and the other of smoke-tinted glass, and can be moved from side to side by
means of a special arrangement. According to the position of this plate it
will absorb more or less light. The purposes of these various parts are
sufficiently obvious froin the diagram ; aa represents the absorption-trough for
containing the coloured liquid to be spectrophotometrically investigated. In
the lower half of the trough is seen the Schulz's cube (5) ; r and ?•' represent
two parallel beams of light falling on the anterior surface of the trough.
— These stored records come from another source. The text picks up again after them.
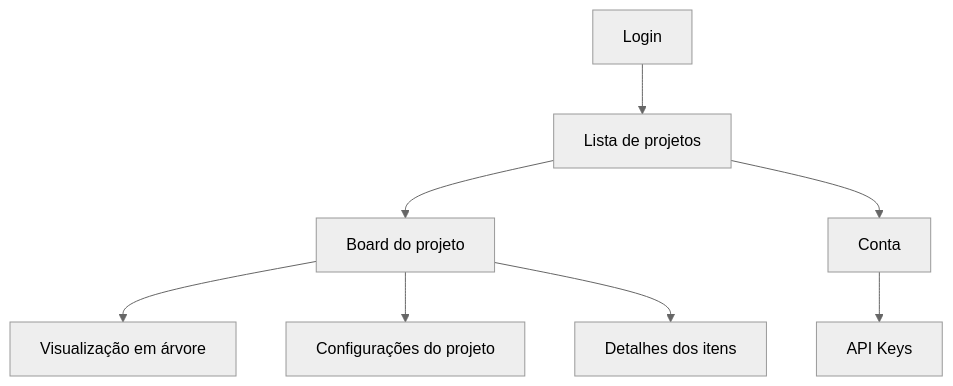
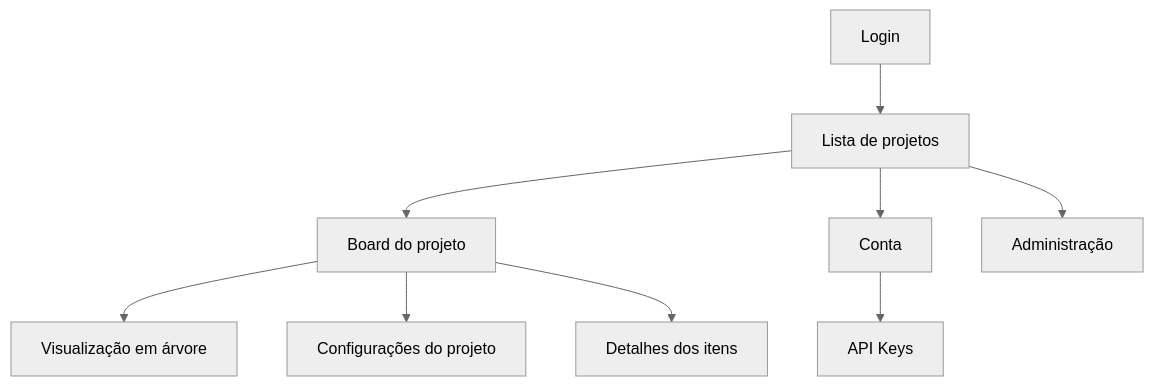
The diagram in docs/azyboard-wiki/01 - Acesso e Navegacao/Navegacao Global.md (jairomello/azy-board), drawn with Mermaid (neutral theme) before and after one commit. The commit also changed other lines of this file and 36 other files, not shown here.

````diff
--- a/docs/azyboard-wiki/01 - Acesso e Navegacao/Navegacao Global.md
+++ b/docs/azyboard-wiki/01 - Acesso e Navegacao/Navegacao Global.md
@@ -13,10 +13,11 @@
 ```mermaid
 flowchart TD
     Login[Login] --> Projetos[Lista de projetos]
     Projetos --> Board[Board do projeto]
     Board --> Arvore[Visualização em árvore]
     Board --> Config[Configurações do projeto]
     Board --> Item[Detalhes dos itens]
     Projetos --> Conta[Conta]
     Conta --> Keys[API Keys]
+    Projetos --> Admin[Administração]
 ```
````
The
lower beam (?■) traverses in its path the ISTichol prism (i/), and is polarised ;
falling then on the adjacent surface of the parallelopiped, it is deviated so
as to fall upon the upper half of the slit. The upper beam may or may not
meet in its path the composite plate c previously referred to, and to which
reference will again be made. This beam is so deviated as to fall upon the
lower half of the slit. After traversing the structures just described, two
beams of light fall upon the slit — a polarised beam on the upper half and a
non-polarised beam on the lower.

2. Tlie telescope. — A very ingenious arrangement, which is indicated by
a separate drawing in the centre of Fig. 31, permits of the precise
position of the telescope in reference to the prism being determined, and
consequently of the most accurate determination of the position of any line
in the spectrum. The reader is referred for details to Professor Hiifner's
original description. At the distal end of the telescope is the object glass,
next to it is a Xichol's prism, the rotation of which is measured on a graduated
circle by the help of a vernier. In the focal plane of the eyepiece is a
modification of Vierordt's eyepiece slit, permitting of any determined spectral
region being exactly isolated. For further details as to the construction and
adjustment of the spectrophotometer, the reader is referred to the original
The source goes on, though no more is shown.